The plot centers around the Rose family, consisting of siblings Alexis and David, their mother, Moira and their father, Johnny, who lost their enormous wealth after being defrauded by their business manager. As a result, the family is forced to settle in the town of Schitt’s Creek; Johnny previously had purchased the entire town as a gag gift for his son at the height of the family’s wealth. Viewers are first introduced to the Roses as a family who have little regard for the wellbeing of anyone but themselves, as they fret about seemingly minute details, such as the condition of Moira’s wigs in their packing boxes.

The charm of the show doesn’t belong in its plot which, while heartwarming, does not hold enough of the viewer’s attention to stand on its own. Rather, its beauty lies in the unfolding of the characters’ personalities and their journey of discovery. 

The initially-pampered Alexis spends much of the first few seasons struggling to carve out her own path for the future, while her brother David seems to have trouble finding where he fits in his family’s new structure. Meanwhile, matriarch Moira Rose, a former soap opera actress who enjoys nothing more than using membean-level vocabulary in otherwise simple sentences, struggles to find her place in a community where everyone seems to look out for the wellbeing of one another. 

Perhaps the most endearing quality of Schitt’s Creek is its powerful ability to make viewers forget about their own troubles, even if it is just for the extent of a 20-minute long episode. The setting of the show was so tastefully designed as to be without the horrors that plague us outside of our screens; sexism, racism and homophobia seem to be absent from this town as they embrace every citizen, regardless of identity, orientation or race.

When I watch TV, I attempt to forget about the intolerance that exists in our community. Schitt’s Creek, while colorfully named, does just that. It leaves me laughing, crying and rooting for the characters as they endeavor through their struggles. Even breakups on the show leave me rooting for a better future for both sides of the situation, a sentiment I rarely feel when watching other shows. There is an aura of maturity and realness that envelopes the town, and they seem to accept that, while detached from urban society, their actions still have consequences. 

At the 72nd Emmy Awards, held on September 20, 2020, Schitt’s Creek earned seven awards, the most of the night, winning “Outstanding Comedy Series” and acting nods for each of the four main stars.

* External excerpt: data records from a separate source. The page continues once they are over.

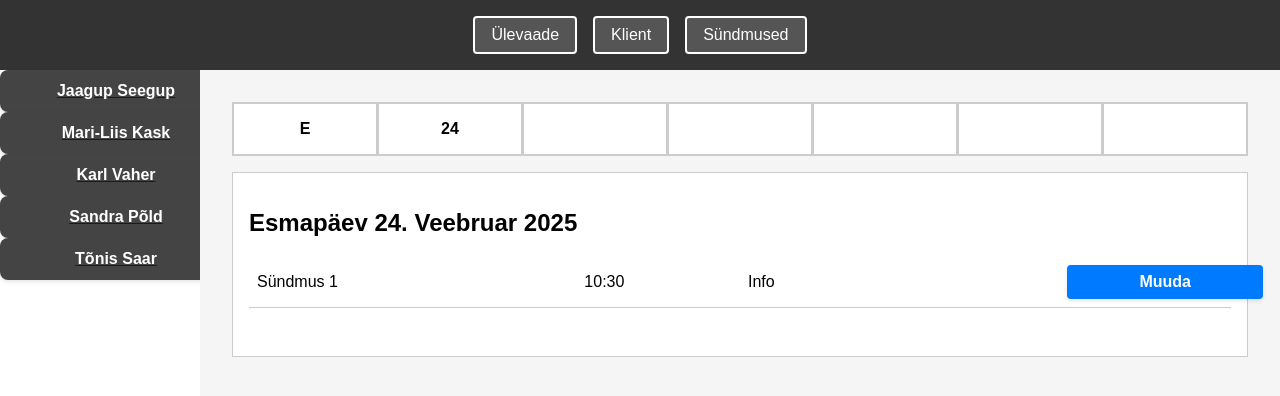
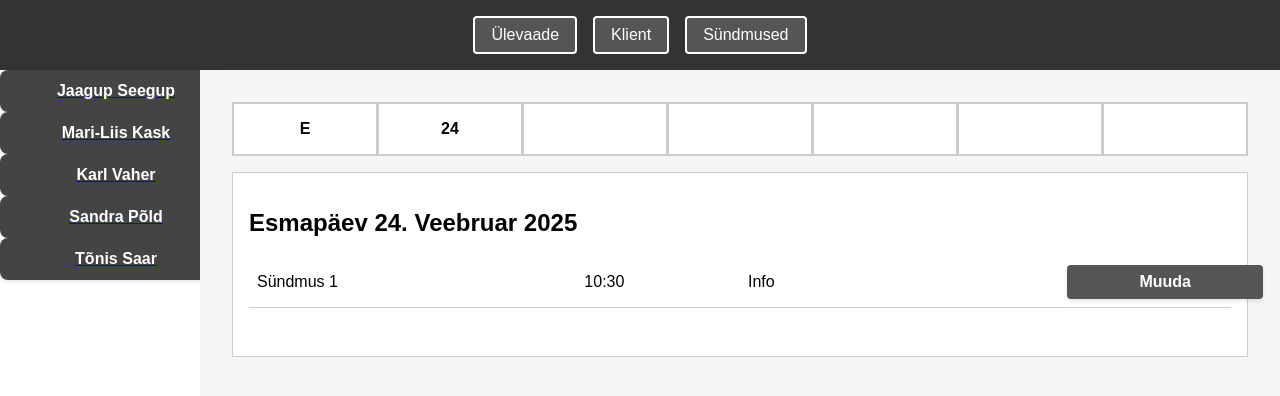
Before and after one commit to TaaviOrro/ParemInfo, a Next.js app: page /events in a window 1280 px wide. Shown: the top 396 px of the page. Built offline with nearby package versions, Linux system fonts and the light colour scheme.

Commit message:
parandused cssis

```diff
--- a/app/globals.css
+++ b/app/globals.css
@@ -324,7 +324,7 @@ main {
 
 .event-edit {
   padding: 0.5rem 1rem;
-  background-color: #007bff;
+  background-color: #555;
   color: #fff;
   border: none;
   border-radius: 4px;
@@ -333,5 +333,5 @@ main {
 }
 
 .event-edit:hover {
-  background-color: #0056b3;
+  background-color: #333;
 }
```
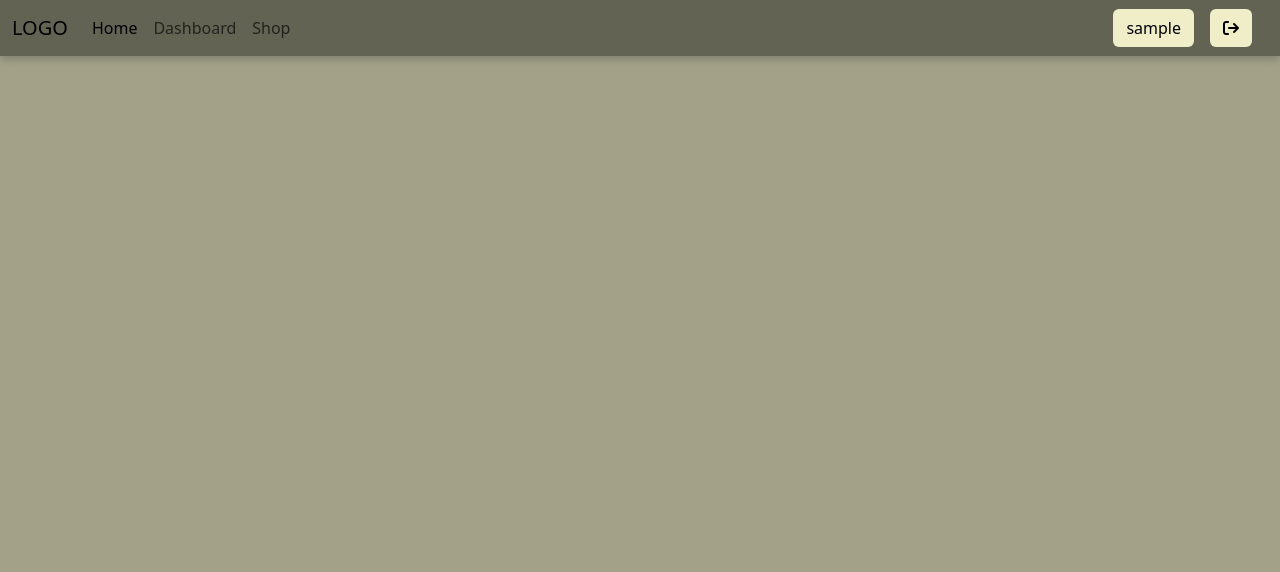
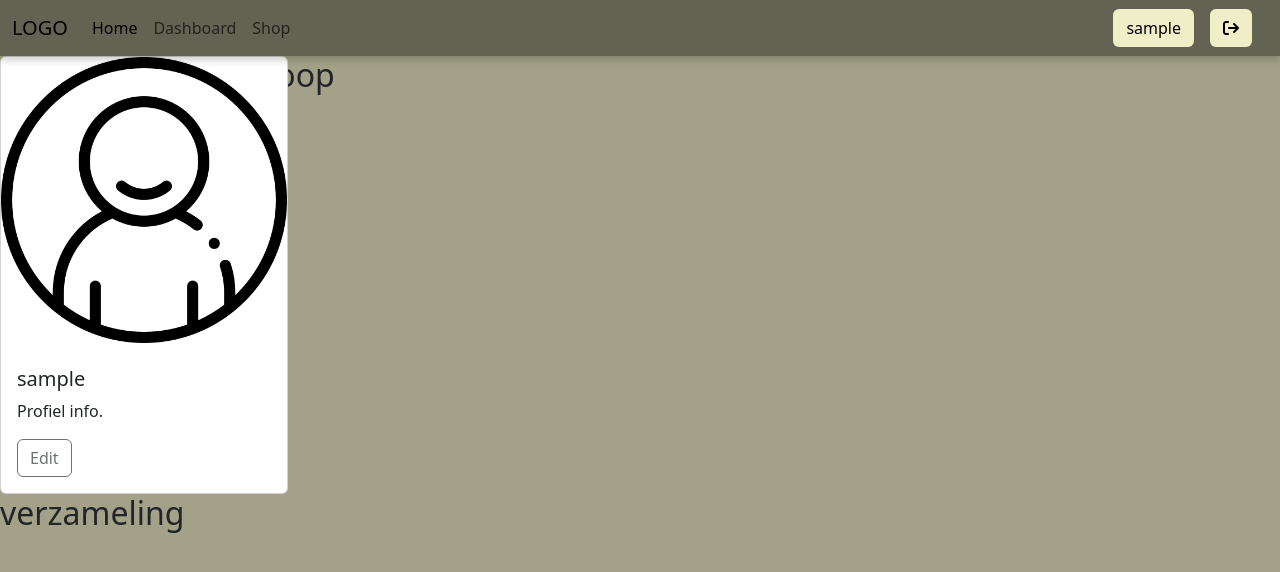
Before and after one commit to uhkz/verzamelaar, a PHP site: page /pages/profile.php in a window 1280 px wide. Shown: the top 572 px of the page. Run offline with PHP 8.4, Linux system fonts and the light colour scheme; the visitor is signed in with stand-in values (Sample User, id 1); some libraries are stand-ins or nearby versions.

Commit message:
begin van profiel pagina

```diff
--- a/index.php
+++ b/index.php
@@ -13,7 +13,7 @@
     <div class="row mt-5">
       <div class="col fs-4">Uitgelichte items</div>
     </div>
-    <!--row 3-->
+    <!--row 1-->
     <div class="items-grid row mt-4">
       <div class="col-sm lh-3 me-5">
         <img src="/media/car-example1.avif" alt="">
--- a/pages/profile.php
+++ b/pages/profile.php
@@ -1,3 +1,39 @@
 <?php
     include ('../header.php');
+    if (isset($_SESSION["username"])) {
+        $username = $_SESSION["username"];
+    }
 ?>
+
+
+<div class="row">
+    <div class="col-sm-2">
+<div class="card " style="width: 18rem;">
+  <img src="../media/profile.png" class="card-img-top" alt="...">
+  <div class="card-body">
+    <h5 class="card-title">
+        <?php
+        echo "<h5>$username</h5>"
+        ?>
+    </h5>
+    <p class="card-text">Profiel info.</p>
+    <a href="#" class="btn disabled">Edit</a>
+  </div>
+</div>
+</div>
+<div class="col-sm-6">
+    <h2>Te koop</h2>
+    <grid>
+</div>
+
+</div>
+</div>
+
+
+
+
+
+<div class="verzameling-container">
+    <h2>verzameling</h2>
+    <grid>
+</div>
```
Also changed, not shown: media/profile.png (added), style/main.css (line endings or trailing spaces).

Schitt’s Creek demonstrated that a show on a small town family and their mundane problems could beat out veteran sitcoms, with usually more serious plotlines, demonstrating that creating a show on the basis of good and righteousness can be successful, setting an example for our own society. 

Many of you are probably upset that Schitt’s Creek beat your favorite show at the Emmys, or that the first few episodes of the series are some of the blandest television you have ever watched. I insist that if you continue watching, Schitt’s Creek will surely find a place in your heart. 

Schitt’s Creek is available to be streamed on Netflix, Pop TV, and CW Seed.